Task inputs:
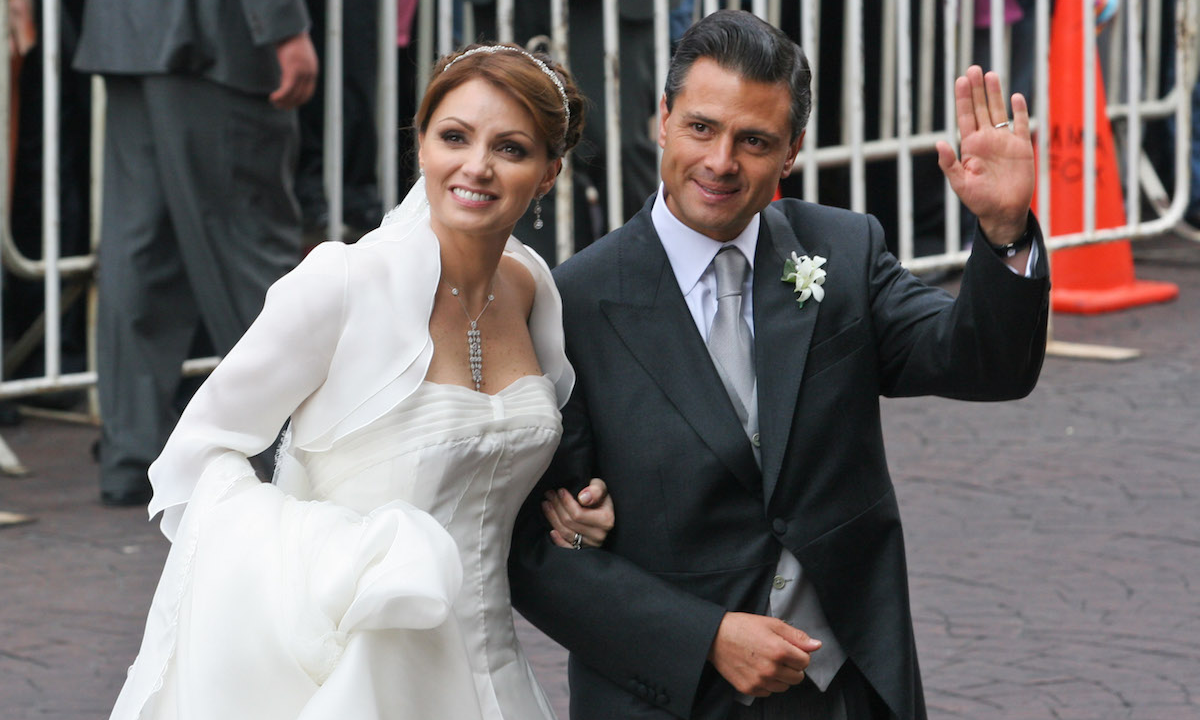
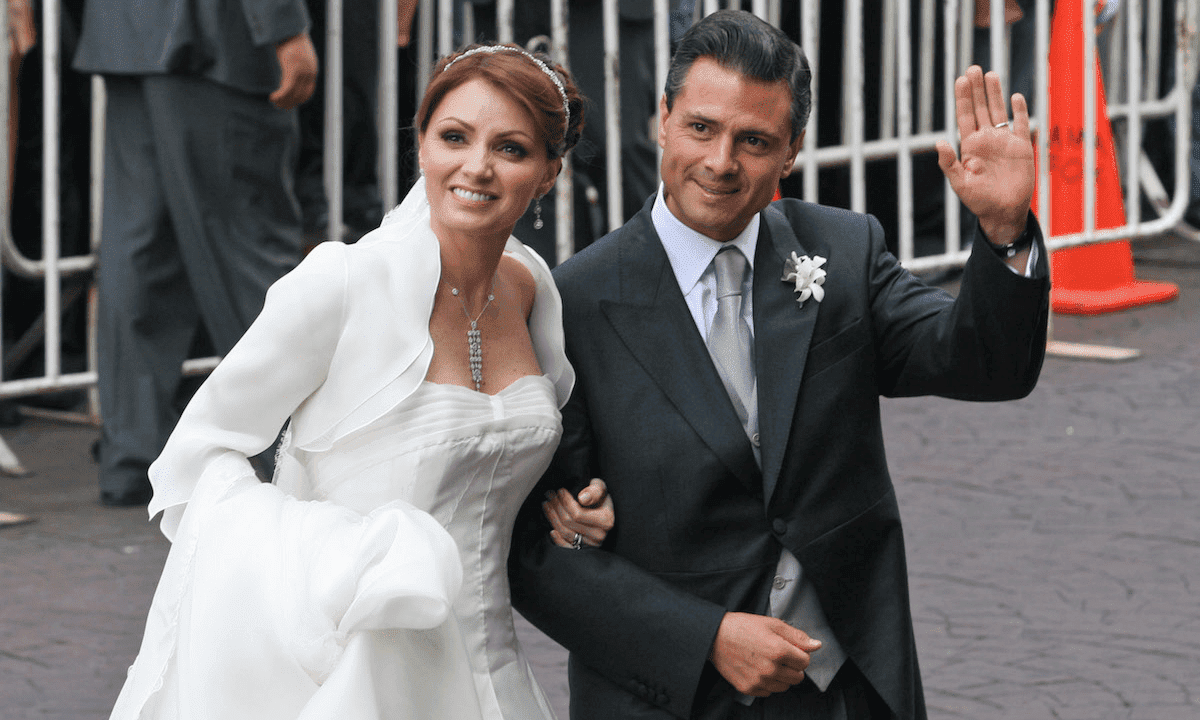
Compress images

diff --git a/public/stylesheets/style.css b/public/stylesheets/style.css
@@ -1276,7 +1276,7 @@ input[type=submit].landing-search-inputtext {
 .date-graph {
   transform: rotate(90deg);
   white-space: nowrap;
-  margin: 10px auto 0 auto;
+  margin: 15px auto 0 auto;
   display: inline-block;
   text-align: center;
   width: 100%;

Work instruction: All lines in the records above with "margin" need to be found and copied.

Written response:
-  margin: 10px auto 0 auto;
+  margin: 15px auto 0 auto;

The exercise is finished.